Skip to content

California Commission Recommends Pension Reform

2 min readBy: Joseph Bishop-Henchman

Set up in 1962 as independent state oversight agency, California’s bipartisan Little Hoover Commission issued a report this week urging a reduction in public pension payouts and taking steps away from the defined-benefit structure. From their report:

One need look no further than the actions of some 200 public agencies in the months since the steep decline in the stock market and housing values in 2008: Rather than foreswear risky behaviors, these public agencies in California instead have improved pension benefits for their employees. Up and down the state, cities, counties, and fire and water districts rewarded employees with “golden handshake” agreements that provide extra service credit to retire early; introduced favorable methods to calculate pension benefits based on the single highest year of compensation; and lowered retirement ages that extend the government’s obligation to pay lifetime retirement benefits. These actions further burden pension plans that already are unsustainable.

In its study of public pensions, the Commission found that the state’s 10 largest pension funds – encompassing 90 percent of all public employees – are overextended in their promises to current workers and retirees.

Here’s a chart from the report showing the share of the state’s general fund budget going to public employee retirement costs. Already a sizeable share, it will continue growing in the near future unless reforms are enacted.

From the Sacramento Bee:

CalPERS says investment earnings account for 64 cents of every dollar it takes in, while employers kick in 21 cents and employees pay 15 cents.

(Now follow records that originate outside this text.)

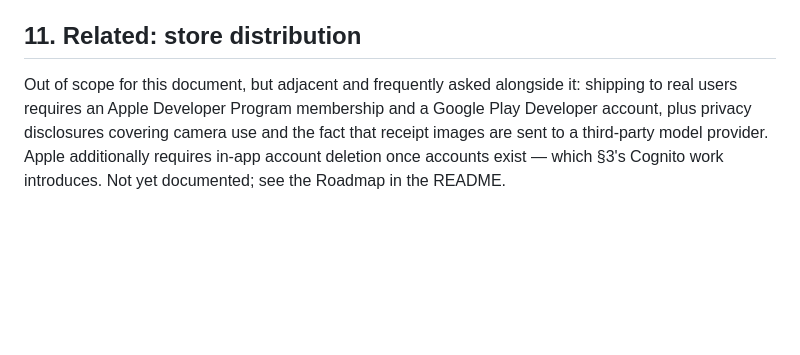
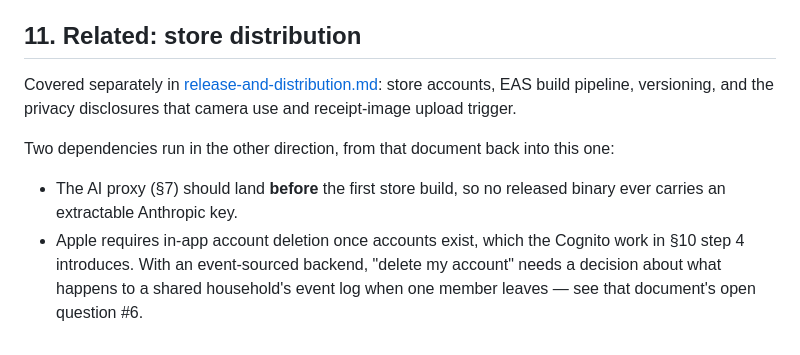
Before and after one commit to littledip/food_conserve, a Markdown page: docs/cloud-architecture.md, the part around the change. Rendered like a GitHub page; blank space fills up the shorter version.

```diff
--- a/docs/cloud-architecture.md
+++ b/docs/cloud-architecture.md
@@ -294,9 +294,17 @@ Ordered by what unblocks what, not by size:
 
 ## 11. Related: store distribution
 
-Out of scope for this document, but adjacent and frequently asked alongside it:
-shipping to real users requires an Apple Developer Program membership and a
-Google Play Developer account, plus privacy disclosures covering camera use and
-the fact that receipt images are sent to a third-party model provider. Apple
-additionally requires in-app account deletion once accounts exist — which §3's
-Cognito work introduces. Not yet documented; see the Roadmap in the README.
+Covered separately in
+[release-and-distribution.md](release-and-distribution.md): store accounts,
+EAS build pipeline, versioning, and the privacy disclosures that camera use and
+receipt-image upload trigger.
+
+Two dependencies run in the other direction, from that document back into this
+one:
+
+- The AI proxy (§7) should land **before** the first store build, so no
+  released binary ever carries an extractable Anthropic key.
+- Apple requires in-app account deletion once accounts exist, which the Cognito
+  work in §10 step 4 introduces. With an event-sourced backend, "delete my
+  account" needs a decision about what happens to a shared household's event
+  log when one member leaves — see that document's open question #6.
```
Also changed, not shown: README.md (+5 -0 lines), docs/release-and-distribution.md (added, +218 -0 lines).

The Commission recommends the employer/employee share be split equally.

Since reducing pensions for the next generation of employees won’t cut costs in the near term, the Commission recommended the Legislature pass a measure that lets state and local governments freeze the pensions of current workers and move them into a less costly hybrid system.

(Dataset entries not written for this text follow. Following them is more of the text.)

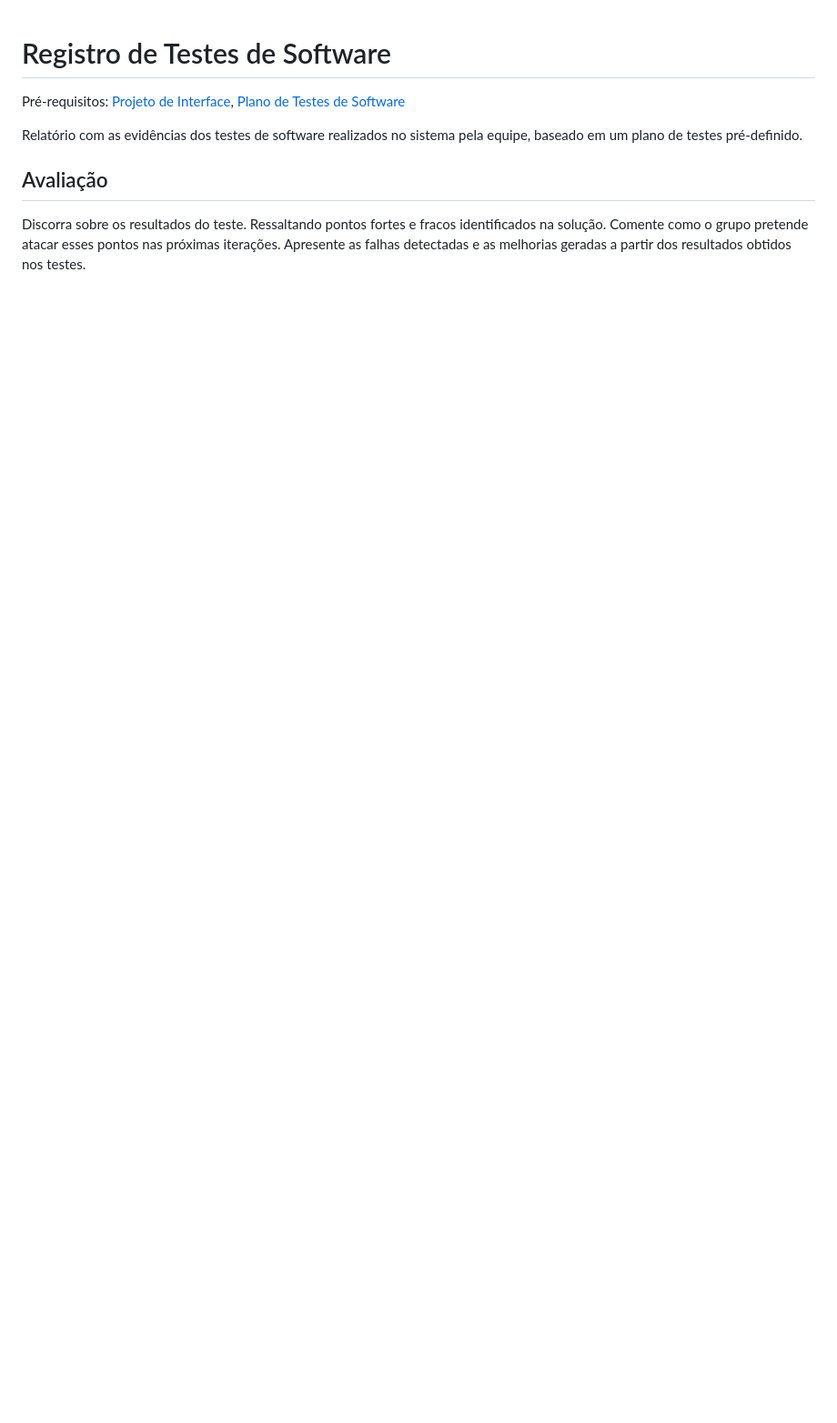
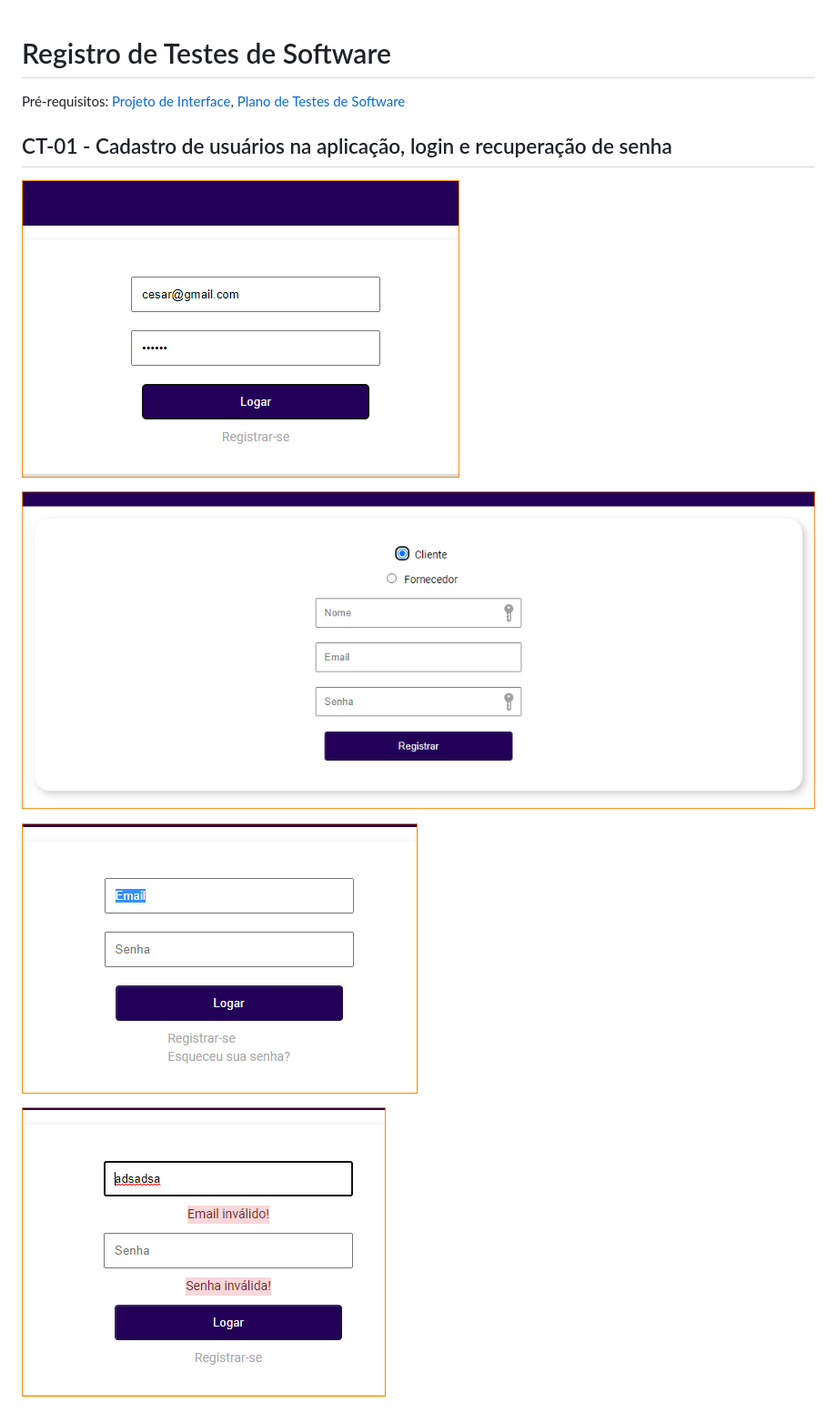
Before and after one commit to ICEI-PUC-Minas-PMV-ADS/pmv-ads-2022-1-e2-proj-int-t4-sistema-de-contratacao-de-servicos, a Markdown page: docs/09-Registro de Testes de Software.md, the part around the change. Shown: that part at 91% size. Drawn GitHub-style; pictures changed too: docs/img/TelaLogin-Cadastro.png (added), docs/img/TelaLogin-Esqueceu_senha.png (added), docs/img/TelaLogin-Valida.png (added); blank space fills up the shorter version.

```diff
--- a/docs/09-Registro de Testes de Software.md
+++ b/docs/09-Registro de Testes de Software.md
@@ -2,8 +2,13 @@
 
 <span style="color:red">Pré-requisitos: <a href="3-Projeto de Interface.md"> Projeto de Interface</a></span>, <a href="8-Plano de Testes de Software.md"> Plano de Testes de Software</a>
 
-Relatório com as evidências dos testes de software realizados no sistema pela equipe, baseado em um plano de testes pré-definido.
 
-## Avaliação
+## CT-01 - Cadastro de usuários na aplicação, login e recuperação de senha
 
-Discorra sobre os resultados do teste. Ressaltando pontos fortes e fracos identificados na solução. Comente como o grupo pretende atacar esses pontos nas próximas iterações. Apresente as falhas detectadas e as melhorias geradas a partir dos resultados obtidos nos testes.
+![Login](https://github.com/ICEI-PUC-Minas-PMV-ADS/pmv-ads-2022-1-e2-proj-int-t4-sistema-de-contratacao-de-servicos/blob/main/docs/img/TelaLogin.png)
+
+![Cadastre-se](https://github.com/ICEI-PUC-Minas-PMV-ADS/pmv-ads-2022-1-e2-proj-int-t4-sistema-de-contratacao-de-servicos/blob/main/docs/img/TelaLogin-Cadastro.png)
+
+![Esqueceu da Senha](https://github.com/ICEI-PUC-Minas-PMV-ADS/pmv-ads-2022-1-e2-proj-int-t4-sistema-de-contratacao-de-servicos/blob/main/docs/img/TelaLogin-Esqueceu_senha.png)
+
+![Valida dados](https://github.com/ICEI-PUC-Minas-PMV-ADS/pmv-ads-2022-1-e2-proj-int-t4-sistema-de-contratacao-de-servicos/blob/main/docs/img/TelaLogin-Valida.png)
```
Also changed, not shown: 2 other files.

For example, a 20-year government employee planning to retire in 10 years at age 63 with 2.5 percent of salary for each year of service would keep the money built up under that formula.

But once the pension is frozen, the employee would move into a three-legged program that keeps a much smaller guaranteed pension, a professionally managed 401(k)-style savings account and Social Security benefits.[…]

Public employee unions counter that guaranteed pensions make up for government’s generally lower wages. They say the Little Hoover report and politicians like Dutton overstate the pension problem to pursue an anti-union agenda and undercut collective bargaining.

More on California here.